Southwell Minster in Nottinghamshire has a long history, much of it associated with York. Now a cathedral it is the seat of the bishop of Southwell ad Nottingham and has acted as mother church for the surrounding area since the Middle Ages. Much of the Minster is built in the Norman Romanesque style but with 14th Century additions as, for example, in the choir and Chapter House. Like York Minster the Chapter House is octagonal with, unusually, no supporting central pier, while the entrance portal is famous for its carved foliage-see Nikolaus Pevsner’s The Leaves of Southwell.

From the Minster it is a short journey to the Workhouse built in 1824 and probably the best-preserved example of the hundreds of workhouses built across the country in the 19th century.

Leaving York from Memorial Gardens by coach at 8.45am we will travel to Southwell for a guided tour of the Minster followed by lunch (not included). In the afternoon we will have a further guided tour of the Workhouse and Infirmary before leaving at approximately 4pm for our journey back to York.

Booking Form with further details:

Southwell visit booking form

Member’s report

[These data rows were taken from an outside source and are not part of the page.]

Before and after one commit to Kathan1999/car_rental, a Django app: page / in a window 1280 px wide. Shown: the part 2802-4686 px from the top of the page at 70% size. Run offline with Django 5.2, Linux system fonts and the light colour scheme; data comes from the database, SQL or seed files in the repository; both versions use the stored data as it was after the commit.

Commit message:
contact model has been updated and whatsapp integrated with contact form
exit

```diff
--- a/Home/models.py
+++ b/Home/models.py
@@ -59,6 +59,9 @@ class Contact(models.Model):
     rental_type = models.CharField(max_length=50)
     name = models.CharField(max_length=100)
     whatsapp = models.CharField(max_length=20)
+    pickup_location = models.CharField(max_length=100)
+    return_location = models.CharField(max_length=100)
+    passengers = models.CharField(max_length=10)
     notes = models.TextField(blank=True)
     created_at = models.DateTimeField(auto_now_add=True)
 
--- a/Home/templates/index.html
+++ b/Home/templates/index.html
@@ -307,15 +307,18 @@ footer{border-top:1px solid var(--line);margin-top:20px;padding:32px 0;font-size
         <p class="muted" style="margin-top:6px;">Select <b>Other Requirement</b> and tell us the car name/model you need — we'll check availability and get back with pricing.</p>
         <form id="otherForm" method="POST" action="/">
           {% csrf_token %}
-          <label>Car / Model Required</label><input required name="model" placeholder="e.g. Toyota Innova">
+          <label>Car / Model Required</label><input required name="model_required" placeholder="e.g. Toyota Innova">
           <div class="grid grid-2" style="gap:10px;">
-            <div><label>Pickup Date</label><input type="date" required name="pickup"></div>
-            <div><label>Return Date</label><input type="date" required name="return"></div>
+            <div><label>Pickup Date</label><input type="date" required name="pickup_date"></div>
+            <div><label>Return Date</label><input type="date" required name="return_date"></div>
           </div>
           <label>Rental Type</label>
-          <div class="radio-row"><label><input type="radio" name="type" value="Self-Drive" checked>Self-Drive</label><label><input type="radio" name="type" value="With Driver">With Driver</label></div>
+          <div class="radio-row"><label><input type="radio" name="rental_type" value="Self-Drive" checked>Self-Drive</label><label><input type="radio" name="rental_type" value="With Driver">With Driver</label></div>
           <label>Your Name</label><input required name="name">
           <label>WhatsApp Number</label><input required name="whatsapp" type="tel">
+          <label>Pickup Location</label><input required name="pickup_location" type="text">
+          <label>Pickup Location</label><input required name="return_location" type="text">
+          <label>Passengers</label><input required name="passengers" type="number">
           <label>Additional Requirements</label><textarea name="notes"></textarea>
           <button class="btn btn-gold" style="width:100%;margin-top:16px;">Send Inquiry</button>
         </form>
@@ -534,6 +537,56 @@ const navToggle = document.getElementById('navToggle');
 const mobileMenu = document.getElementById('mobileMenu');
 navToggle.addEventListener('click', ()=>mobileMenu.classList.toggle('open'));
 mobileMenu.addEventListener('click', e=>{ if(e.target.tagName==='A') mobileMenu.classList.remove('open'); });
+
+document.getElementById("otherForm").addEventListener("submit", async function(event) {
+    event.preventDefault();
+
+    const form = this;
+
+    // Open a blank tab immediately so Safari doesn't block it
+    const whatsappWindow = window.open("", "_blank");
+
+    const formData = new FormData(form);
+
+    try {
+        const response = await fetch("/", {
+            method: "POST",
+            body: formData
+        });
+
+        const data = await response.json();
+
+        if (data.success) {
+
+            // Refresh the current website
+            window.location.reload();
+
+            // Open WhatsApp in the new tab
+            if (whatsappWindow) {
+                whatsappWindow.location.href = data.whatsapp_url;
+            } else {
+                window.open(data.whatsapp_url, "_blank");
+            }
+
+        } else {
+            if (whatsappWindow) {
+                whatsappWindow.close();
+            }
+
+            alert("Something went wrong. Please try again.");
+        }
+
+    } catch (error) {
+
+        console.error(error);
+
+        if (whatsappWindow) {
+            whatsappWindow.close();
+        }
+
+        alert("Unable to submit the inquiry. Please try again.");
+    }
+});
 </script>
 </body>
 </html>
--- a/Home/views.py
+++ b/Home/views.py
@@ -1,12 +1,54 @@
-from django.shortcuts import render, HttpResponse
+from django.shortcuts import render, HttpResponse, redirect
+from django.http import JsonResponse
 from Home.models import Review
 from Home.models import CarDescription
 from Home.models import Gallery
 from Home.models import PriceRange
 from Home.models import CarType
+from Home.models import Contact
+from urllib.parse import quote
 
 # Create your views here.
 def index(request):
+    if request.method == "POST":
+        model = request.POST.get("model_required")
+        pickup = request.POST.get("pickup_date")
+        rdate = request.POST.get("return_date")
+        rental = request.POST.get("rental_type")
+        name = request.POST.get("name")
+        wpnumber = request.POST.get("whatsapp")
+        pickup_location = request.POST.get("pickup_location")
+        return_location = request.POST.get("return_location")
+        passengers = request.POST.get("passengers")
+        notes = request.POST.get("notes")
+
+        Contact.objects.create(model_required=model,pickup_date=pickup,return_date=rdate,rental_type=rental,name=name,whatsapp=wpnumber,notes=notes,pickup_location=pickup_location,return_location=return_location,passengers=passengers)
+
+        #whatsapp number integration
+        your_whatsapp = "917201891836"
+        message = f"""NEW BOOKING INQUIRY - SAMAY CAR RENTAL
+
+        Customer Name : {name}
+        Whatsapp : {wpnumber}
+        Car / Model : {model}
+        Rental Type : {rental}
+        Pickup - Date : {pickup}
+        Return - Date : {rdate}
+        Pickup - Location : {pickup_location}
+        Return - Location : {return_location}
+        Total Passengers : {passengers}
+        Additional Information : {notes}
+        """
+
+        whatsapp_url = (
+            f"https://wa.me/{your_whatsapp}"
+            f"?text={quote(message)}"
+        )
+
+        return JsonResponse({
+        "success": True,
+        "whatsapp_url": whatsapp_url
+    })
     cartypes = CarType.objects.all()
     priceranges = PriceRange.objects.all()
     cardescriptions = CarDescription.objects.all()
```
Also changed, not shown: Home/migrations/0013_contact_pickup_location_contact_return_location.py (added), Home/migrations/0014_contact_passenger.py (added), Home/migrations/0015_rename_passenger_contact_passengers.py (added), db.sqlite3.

Southwell Minster is a mixture of Norman (Romanesque) and Gothic architecture with elements of Saxon or Roman workings hidden beneath the bread pews in the south transept. Our group was greeted on arrival by Jean, a knowledgeable and enthusiastic guide, who took us through the genesis of the building pointing out its connections to York including the wonderful west window installed by Keith Barley of Barley Studios Dunnington, the connections with St Paulinus and Archbishop Walter de Grey and the octagonal Chapter House with no central column. Southwell Minster is a delight and the highpoint for many was the very intricate and beautiful carving at the entrance to the Chapter House featuring leaves, vines and branches cut away completely from behind in a most sophisticated manner. Apparently we were not on our own as the Minster attracts visitors from around the world to view this fine craftsmanship.

Other highlights included the spectacular carving over the north door, the Bramley Apple window also from Barley Studios, the Patchwork window comprising fragments of mediaeval glass, the 16th century Jean Chastellain windows in the East End and a 20th century war memorial window by Nicholas Mynheer.

After a short journey we arrived at the Workhouse for lunch, followed by a tour around the outside of the building, which preceded and was the model for other workhouses under the New Poor Law of 1834. Southwell was the brainchild of the Rev. J.T.Becher who, after experimenting on a small scale, encouraged 49 neighbouring parishes to pool their resources with his and build the new workhouse in 1824 and now in the hands of the National Trust. Becher divided the poor into the deserving and the undeserving and separated the men from the women and the building reflects this in its layout. It was run on a day to day basis by a Master assisted by a Matron and Schoolteacher and overseen by the Board of Guardians. Life was hard and food although adequate was hardly gourmet, consisting mainly of bread and gruel. It was seen as the last resort for those in need who had to register for admission beforehand, unless, as in the case of vagrants, they stayed one night and worked in exchange for food before moving on.

In 1929, authority for the Workhouse was transferred from the Guardians to the Local Authority and Southwell became a Public Assistance Institution. With the Welfare State reforms actioned in 1948 former elderly residents were moved into the two Infirmaries – one for men and one for women, while the main house was used for staff and as a kitchen. In addition, until as late as 1977, the council used the women’s wing as temporary homeless accommodation with beds crammed up against each other and families forced to share sanitary facilities.

The building itself is very fine and is based on Jeremy Bentham’s panopticon principle, looking out over the site and in particular over a very good vegetable and herb garden. The grand entrance at the front was, of course, only used by the Guardians and the Master; never by the residents who inhabited the warren like rooms entered from the rear, many up narrow cold stone stairs. This was not so much a place to enjoy but to find informative and for reflection – a genuine contrast with the beauty of the Minster.

Dorothy Nott